[Records supplied]

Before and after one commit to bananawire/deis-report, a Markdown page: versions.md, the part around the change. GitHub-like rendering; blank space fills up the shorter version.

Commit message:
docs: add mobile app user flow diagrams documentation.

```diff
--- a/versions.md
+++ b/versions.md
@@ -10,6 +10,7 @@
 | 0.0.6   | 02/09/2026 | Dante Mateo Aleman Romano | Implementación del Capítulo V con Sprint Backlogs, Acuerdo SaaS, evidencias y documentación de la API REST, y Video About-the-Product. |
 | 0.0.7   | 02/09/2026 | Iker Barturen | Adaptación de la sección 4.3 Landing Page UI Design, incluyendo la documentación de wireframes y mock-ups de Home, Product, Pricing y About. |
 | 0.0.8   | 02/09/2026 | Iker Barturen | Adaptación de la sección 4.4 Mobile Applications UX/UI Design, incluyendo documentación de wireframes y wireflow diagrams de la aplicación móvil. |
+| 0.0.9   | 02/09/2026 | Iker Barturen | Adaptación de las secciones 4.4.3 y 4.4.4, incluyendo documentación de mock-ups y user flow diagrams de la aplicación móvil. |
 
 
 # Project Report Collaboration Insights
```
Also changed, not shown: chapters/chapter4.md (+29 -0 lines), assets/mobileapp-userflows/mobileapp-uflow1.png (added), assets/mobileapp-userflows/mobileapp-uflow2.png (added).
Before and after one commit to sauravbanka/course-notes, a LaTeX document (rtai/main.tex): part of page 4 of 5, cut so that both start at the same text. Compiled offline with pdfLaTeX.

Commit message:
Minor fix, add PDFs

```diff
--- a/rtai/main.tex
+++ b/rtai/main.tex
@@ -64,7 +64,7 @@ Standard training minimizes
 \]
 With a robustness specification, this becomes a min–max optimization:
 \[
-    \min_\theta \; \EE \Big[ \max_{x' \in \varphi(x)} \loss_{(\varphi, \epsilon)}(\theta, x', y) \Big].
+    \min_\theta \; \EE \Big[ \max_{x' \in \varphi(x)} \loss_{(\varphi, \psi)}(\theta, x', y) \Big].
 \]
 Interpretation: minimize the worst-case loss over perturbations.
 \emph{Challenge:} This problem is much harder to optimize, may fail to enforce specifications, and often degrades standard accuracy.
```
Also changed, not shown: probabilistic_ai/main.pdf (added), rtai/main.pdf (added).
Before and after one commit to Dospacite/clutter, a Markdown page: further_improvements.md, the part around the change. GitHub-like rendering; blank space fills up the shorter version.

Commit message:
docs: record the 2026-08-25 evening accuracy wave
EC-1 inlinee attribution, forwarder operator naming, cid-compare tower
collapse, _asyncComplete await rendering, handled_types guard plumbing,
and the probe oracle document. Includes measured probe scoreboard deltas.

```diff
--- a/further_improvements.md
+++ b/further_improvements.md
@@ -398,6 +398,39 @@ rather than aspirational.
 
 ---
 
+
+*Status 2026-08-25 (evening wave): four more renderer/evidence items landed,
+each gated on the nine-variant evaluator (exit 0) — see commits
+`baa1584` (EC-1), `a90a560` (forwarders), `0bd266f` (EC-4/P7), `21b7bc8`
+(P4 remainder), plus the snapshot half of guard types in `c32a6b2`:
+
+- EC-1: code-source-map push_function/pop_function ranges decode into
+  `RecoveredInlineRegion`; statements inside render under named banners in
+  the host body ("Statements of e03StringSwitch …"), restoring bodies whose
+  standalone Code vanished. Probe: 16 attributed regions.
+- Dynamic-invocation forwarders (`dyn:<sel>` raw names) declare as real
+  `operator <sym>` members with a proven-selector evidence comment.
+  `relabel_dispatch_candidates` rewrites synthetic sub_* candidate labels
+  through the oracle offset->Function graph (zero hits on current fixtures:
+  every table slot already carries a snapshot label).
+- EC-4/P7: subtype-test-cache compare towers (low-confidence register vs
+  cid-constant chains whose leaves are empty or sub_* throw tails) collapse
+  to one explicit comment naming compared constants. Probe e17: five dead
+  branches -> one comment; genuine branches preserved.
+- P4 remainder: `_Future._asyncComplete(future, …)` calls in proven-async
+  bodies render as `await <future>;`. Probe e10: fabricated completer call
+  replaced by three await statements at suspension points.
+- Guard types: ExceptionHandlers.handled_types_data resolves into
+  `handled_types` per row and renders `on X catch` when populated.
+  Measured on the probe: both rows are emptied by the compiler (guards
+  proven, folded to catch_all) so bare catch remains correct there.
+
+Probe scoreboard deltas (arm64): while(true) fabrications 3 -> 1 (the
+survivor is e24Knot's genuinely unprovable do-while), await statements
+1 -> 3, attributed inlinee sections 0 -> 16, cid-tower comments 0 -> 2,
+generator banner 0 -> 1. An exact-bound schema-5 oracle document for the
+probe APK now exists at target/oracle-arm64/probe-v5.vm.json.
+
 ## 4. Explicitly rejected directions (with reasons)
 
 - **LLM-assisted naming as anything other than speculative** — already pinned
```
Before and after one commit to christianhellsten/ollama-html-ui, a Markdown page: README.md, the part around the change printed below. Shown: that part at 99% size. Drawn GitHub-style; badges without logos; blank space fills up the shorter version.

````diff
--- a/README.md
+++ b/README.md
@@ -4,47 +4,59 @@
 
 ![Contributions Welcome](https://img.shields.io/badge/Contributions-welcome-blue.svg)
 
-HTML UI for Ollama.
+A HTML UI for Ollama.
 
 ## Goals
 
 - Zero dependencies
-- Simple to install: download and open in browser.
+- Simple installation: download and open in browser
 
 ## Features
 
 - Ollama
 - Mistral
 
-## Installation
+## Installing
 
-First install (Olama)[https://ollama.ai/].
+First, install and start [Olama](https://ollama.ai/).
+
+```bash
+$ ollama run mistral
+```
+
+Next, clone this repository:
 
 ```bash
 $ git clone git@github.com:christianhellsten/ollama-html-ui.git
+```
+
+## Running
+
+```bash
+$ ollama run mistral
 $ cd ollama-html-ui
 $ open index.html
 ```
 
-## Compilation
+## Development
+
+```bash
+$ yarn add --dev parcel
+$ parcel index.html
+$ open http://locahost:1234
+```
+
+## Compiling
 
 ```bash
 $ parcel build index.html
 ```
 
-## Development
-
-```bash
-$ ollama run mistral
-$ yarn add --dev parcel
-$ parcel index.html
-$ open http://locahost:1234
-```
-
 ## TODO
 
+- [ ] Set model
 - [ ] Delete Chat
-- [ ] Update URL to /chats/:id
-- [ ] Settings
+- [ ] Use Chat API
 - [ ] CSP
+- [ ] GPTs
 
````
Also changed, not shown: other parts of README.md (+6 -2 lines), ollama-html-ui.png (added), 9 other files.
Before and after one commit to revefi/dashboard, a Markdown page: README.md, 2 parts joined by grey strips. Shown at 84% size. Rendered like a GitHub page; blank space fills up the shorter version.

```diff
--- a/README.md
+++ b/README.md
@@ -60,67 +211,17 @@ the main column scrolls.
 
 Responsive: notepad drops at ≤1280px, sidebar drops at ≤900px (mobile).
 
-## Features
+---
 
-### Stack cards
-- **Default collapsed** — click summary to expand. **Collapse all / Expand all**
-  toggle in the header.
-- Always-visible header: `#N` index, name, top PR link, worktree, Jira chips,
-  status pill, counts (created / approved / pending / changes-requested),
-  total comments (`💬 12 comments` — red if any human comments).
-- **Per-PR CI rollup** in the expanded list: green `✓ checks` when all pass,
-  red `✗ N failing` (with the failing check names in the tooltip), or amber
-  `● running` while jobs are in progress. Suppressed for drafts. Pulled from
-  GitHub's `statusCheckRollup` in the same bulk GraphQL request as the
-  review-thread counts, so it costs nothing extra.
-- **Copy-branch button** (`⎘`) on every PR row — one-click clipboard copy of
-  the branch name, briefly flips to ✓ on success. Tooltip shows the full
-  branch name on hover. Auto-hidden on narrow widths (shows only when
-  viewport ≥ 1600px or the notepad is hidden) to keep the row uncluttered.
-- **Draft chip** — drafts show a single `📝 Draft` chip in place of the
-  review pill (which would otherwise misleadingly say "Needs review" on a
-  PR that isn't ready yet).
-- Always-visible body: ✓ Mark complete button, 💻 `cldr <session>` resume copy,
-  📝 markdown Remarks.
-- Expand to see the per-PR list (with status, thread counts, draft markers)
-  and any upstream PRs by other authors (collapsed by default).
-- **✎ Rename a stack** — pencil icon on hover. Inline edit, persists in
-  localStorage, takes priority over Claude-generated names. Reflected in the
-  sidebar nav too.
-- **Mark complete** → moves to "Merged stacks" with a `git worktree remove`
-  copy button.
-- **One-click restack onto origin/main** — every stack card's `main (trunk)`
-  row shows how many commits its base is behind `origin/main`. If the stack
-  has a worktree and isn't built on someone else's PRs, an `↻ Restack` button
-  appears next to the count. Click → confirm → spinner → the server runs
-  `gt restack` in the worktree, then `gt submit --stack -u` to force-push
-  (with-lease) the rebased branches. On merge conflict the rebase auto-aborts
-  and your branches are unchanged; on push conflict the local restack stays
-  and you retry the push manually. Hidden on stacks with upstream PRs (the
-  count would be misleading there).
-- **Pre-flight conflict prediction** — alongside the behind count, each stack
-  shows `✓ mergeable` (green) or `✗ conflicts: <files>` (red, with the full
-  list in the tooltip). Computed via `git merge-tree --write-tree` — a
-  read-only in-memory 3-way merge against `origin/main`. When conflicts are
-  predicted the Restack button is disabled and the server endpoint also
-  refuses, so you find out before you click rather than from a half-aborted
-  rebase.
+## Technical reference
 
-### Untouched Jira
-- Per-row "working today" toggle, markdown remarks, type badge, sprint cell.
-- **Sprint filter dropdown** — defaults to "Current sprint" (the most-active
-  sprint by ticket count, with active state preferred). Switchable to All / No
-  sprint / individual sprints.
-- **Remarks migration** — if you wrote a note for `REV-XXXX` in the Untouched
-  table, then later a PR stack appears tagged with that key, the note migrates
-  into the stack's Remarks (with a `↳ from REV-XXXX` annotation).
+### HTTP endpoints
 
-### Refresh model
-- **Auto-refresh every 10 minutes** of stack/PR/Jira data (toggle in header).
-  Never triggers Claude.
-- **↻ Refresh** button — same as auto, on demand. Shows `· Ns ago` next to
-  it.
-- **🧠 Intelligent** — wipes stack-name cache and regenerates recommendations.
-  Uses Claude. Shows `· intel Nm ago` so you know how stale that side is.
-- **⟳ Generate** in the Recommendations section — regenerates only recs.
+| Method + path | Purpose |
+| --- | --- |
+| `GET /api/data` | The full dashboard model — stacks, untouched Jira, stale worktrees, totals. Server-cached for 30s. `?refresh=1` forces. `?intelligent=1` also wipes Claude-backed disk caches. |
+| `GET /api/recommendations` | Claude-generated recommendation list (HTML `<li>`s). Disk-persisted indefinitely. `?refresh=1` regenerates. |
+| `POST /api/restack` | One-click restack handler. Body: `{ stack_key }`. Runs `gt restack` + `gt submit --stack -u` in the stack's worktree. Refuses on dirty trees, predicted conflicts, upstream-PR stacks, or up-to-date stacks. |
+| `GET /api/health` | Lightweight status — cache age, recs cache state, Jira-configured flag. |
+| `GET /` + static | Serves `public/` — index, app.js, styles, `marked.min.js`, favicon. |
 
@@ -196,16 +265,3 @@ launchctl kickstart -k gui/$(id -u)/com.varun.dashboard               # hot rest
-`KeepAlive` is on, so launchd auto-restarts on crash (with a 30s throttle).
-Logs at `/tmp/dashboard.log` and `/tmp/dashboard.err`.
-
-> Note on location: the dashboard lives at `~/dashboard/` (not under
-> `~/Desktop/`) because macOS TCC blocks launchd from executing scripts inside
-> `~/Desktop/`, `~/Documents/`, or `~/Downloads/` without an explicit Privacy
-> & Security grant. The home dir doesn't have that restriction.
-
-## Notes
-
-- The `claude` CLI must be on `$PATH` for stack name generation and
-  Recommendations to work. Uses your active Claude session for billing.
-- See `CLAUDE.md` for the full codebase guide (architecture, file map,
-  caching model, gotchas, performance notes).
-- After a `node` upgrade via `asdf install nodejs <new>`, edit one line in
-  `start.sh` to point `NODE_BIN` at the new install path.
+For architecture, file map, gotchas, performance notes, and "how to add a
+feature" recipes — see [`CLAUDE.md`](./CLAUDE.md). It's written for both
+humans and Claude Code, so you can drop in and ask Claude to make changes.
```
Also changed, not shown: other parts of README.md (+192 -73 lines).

[/Records supplied]

» **Work to be completed**
Where does the string "blank" appear in the records? Copy every line that holds it.

» **Completed exercise**
Before and after one commit to bananawire/deis-report, a Markdown page: versions.md, the part around the change. GitHub-like rendering; blank space fills up the shorter version.
Before and after one commit to Dospacite/clutter, a Markdown page: further_improvements.md, the part around the change. GitHub-like rendering; blank space fills up the shorter version.
Before and after one commit to christianhellsten/ollama-html-ui, a Markdown page: README.md, the part around the change printed below. Shown: that part at 99% size. Drawn GitHub-style; badges without logos; blank space fills up the shorter version.
Before and after one commit to revefi/dashboard, a Markdown page: README.md, 2 parts joined by grey strips. Shown at 84% size. Rendered like a GitHub page; blank space fills up the shorter version.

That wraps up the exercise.